For aluminum building materials and surfaces, anodize provides one of the most durable and longest lasting finishes. But remember to check the specification to ensure it will deliver the intended, required result.

Actual Anodize

Linetec’s anodize finishes are created through an electro-chemical process where the aluminum on the surface of a part is converted from aluminum to aluminum oxide, an extremely hard and durable surface finish. Aluminum oxide is second only to a diamond in its hardness. Due to these properties, and because the coating is integral to the metal part itself, anodize is highly resistant to marring, scratching and other damage often associated with the needs of high-traffic environments.

A fun and easy way to demonstrate the durability of true anodize is to take an ordinary nickel coin and rub it back and forth across the anodize aluminum. It looks like the coin is scratching the surface, but in in fact, it is the nickel that wears down against the hard anodized finish.

Check the Spec

When selecting and specifying anodize finishes, it is important to understand what is truly being offered. For architectural aluminum products’ finishes, there are two primary specifications:

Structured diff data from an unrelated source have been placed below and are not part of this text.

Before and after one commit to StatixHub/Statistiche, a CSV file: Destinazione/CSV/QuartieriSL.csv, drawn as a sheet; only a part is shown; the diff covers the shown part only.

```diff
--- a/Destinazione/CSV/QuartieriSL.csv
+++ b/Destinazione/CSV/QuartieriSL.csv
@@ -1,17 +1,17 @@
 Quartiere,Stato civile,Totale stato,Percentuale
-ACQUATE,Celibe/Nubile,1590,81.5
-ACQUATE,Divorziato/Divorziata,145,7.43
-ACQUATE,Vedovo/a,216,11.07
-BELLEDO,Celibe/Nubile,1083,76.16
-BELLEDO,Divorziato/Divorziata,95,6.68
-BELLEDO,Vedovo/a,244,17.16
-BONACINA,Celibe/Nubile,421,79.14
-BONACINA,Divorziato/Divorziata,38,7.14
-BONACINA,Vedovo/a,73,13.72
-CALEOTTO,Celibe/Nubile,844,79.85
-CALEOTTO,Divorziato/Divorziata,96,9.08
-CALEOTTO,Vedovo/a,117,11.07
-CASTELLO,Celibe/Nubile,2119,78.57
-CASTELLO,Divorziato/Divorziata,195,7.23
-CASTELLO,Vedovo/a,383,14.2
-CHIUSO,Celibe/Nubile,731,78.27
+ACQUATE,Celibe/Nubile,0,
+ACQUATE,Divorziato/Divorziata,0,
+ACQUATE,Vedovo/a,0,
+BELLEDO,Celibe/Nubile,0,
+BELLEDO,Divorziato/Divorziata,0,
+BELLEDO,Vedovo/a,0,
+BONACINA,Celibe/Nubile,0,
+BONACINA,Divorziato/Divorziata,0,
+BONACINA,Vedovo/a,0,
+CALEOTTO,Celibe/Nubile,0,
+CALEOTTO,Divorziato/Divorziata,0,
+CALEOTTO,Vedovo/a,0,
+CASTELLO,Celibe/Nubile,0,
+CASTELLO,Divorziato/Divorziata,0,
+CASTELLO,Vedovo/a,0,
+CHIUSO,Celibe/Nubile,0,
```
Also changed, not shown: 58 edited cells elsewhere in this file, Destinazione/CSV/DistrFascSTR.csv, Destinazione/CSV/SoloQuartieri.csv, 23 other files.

  • AAMA 611-20, Voluntary Specification for Anodized Architectural Aluminum, which details Class I, a high-performance, durable finish used for exterior building products, and Class II, a lower performance, less-durable finish recommended for interior applications,
  • AAMA 612-20, Voluntary Specification, Performance Requirements, and Test Procedures for Combined Coatings of Anodic Oxide and Transparent Organic Coatings on Architectural Aluminum.

Both are standards of the Fenestration and Glazing Industry Alliance (FGIA) and each addresses aluminum finishes, but there are several key differences. In AAMA 611 the only coating called for is an anodic coating, while AAMA 612 calls for a very thin anodic finish with an organic coating (paint) applied over the top of the anodic coating.

Watch for “White Anodize”

One finish offered with the 612 specification is referred to as “white anodize.” The white color is achieved by applying a thin, organic coating over the aluminum’s minimal, integral anodic finish. Unfortunately when paint covers the aluminum oxide, the extreme hardness and wear properties of the anodize are compromised. As a result, the coatings specified in AAMA 612 do not have nearly the surface hardness, performance benefits and durability of traditional anodize coatings. Similarly, they also do not have the weatherability, color-fastness and the longer warranties associated with high-performance PVDF architectural coatings that meet AAMA 2605.

AAMA 611 Class I

Traditional dark bronze anodize aggressively rubbed with a nickel

AAMA 611 Class I

Traditional dark bronze anodize wiped with wet towel after a nickel rub

AAMA 612

“White anodize” aggressively rubbed with a nickel

AAMA 612

“White anodize” wiped with wet towel after a nickel rub

If durability is the priority in selecting a finish for architectural aluminum, coatings that only meet the AAMA 612 specification will not suffice. For the most durable and wear-resistant finish available, choose Linetec’s anodize finishes specified to meet AAMA 611 Class I.

If you need help selecting and specifying finishes, please contact us for personalized customer service.